Instructions for the task: Wherever "docs" occurs in the entries, copy the line that holds it.

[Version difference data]
..........

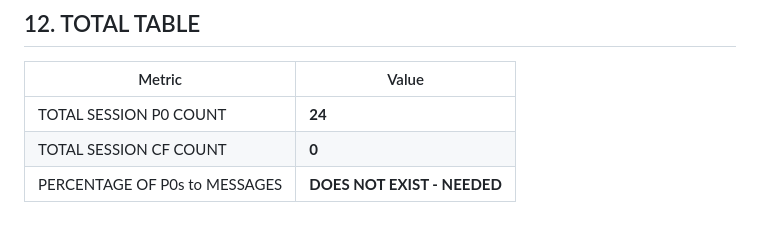
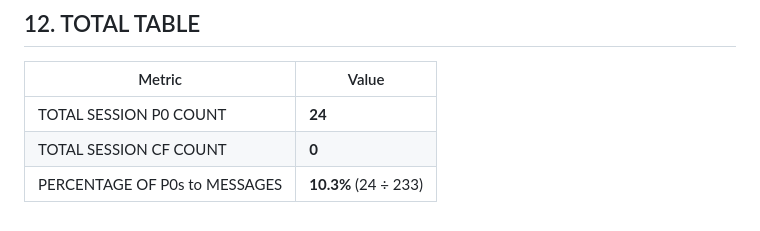
Before and after one commit to patrick1981/2.0-paper-docs-scraps, a Markdown page: supplementary-docs/state-extraction/list-directory.md, the part around the change. Rendered like a GitHub page.

```diff
--- a/supplementary-docs/state-extraction/list-directory.md
+++ b/supplementary-docs/state-extraction/list-directory.md
@@ -172,4 +172,4 @@
 |---|---|
 | TOTAL SESSION P0 COUNT | **24** |
 | TOTAL SESSION CF COUNT | **0** |
-| PERCENTAGE OF P0s to MESSAGES | **DOES NOT EXIST - NEEDED** |
+| PERCENTAGE OF P0s to MESSAGES | **10.3%** (24 ÷ 233) |
```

..........

Answer box:
Before and after one commit to patrick1981/2.0-paper-docs-scraps, a Markdown page: supplementary-docs/state-extraction/list-directory.md, the part around the change. Rendered like a GitHub page.
--- a/supplementary-docs/state-extraction/list-directory.md
+++ b/supplementary-docs/state-extraction/list-directory.md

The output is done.